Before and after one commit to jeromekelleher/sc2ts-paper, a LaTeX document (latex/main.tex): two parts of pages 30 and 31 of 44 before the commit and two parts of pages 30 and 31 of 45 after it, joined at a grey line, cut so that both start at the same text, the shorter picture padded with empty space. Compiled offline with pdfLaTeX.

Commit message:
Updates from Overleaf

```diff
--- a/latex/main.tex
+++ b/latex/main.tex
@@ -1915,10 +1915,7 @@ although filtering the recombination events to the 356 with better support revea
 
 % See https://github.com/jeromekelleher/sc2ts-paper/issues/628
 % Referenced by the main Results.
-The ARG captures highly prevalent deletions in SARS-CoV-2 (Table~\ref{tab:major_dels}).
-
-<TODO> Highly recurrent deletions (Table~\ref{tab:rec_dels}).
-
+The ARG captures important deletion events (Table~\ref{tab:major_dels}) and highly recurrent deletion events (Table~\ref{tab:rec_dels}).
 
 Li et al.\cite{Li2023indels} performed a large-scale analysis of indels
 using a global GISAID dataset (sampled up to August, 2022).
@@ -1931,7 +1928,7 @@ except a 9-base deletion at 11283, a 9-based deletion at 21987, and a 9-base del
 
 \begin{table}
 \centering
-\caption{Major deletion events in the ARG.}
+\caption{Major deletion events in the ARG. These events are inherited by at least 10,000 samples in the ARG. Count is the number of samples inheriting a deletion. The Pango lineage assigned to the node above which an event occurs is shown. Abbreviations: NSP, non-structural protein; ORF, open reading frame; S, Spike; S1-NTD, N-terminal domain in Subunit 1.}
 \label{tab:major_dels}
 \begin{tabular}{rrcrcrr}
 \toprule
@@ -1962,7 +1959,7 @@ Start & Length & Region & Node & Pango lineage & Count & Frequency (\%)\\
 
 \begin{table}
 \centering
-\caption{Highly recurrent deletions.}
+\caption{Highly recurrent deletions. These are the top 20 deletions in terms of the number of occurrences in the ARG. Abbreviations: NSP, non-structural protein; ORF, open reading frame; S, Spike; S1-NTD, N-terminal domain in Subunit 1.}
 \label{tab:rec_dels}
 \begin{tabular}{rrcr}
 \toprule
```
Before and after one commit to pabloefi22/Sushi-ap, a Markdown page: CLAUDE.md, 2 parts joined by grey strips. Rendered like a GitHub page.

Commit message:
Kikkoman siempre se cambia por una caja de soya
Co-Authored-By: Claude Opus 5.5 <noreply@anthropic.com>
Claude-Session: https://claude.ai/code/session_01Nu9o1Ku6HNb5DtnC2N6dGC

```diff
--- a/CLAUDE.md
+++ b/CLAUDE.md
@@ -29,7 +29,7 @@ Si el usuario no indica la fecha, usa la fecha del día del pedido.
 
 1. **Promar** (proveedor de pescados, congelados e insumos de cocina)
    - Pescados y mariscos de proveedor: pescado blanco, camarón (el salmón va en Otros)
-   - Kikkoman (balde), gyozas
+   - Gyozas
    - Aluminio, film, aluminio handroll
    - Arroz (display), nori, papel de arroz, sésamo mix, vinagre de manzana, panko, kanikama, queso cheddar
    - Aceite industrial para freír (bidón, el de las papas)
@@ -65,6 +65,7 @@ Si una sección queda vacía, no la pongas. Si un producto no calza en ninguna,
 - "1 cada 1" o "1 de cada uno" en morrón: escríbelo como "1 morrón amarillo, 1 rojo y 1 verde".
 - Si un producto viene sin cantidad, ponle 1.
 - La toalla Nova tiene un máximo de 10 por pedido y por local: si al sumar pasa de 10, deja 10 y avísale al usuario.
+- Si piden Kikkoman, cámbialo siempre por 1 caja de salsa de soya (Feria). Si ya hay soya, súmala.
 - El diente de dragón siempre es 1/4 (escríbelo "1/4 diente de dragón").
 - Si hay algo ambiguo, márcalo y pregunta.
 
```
==========
(ACTION ITEM) Please say how many lines in the records contain the word "Count", and give only that number.

(WRITTEN ANSWER) 2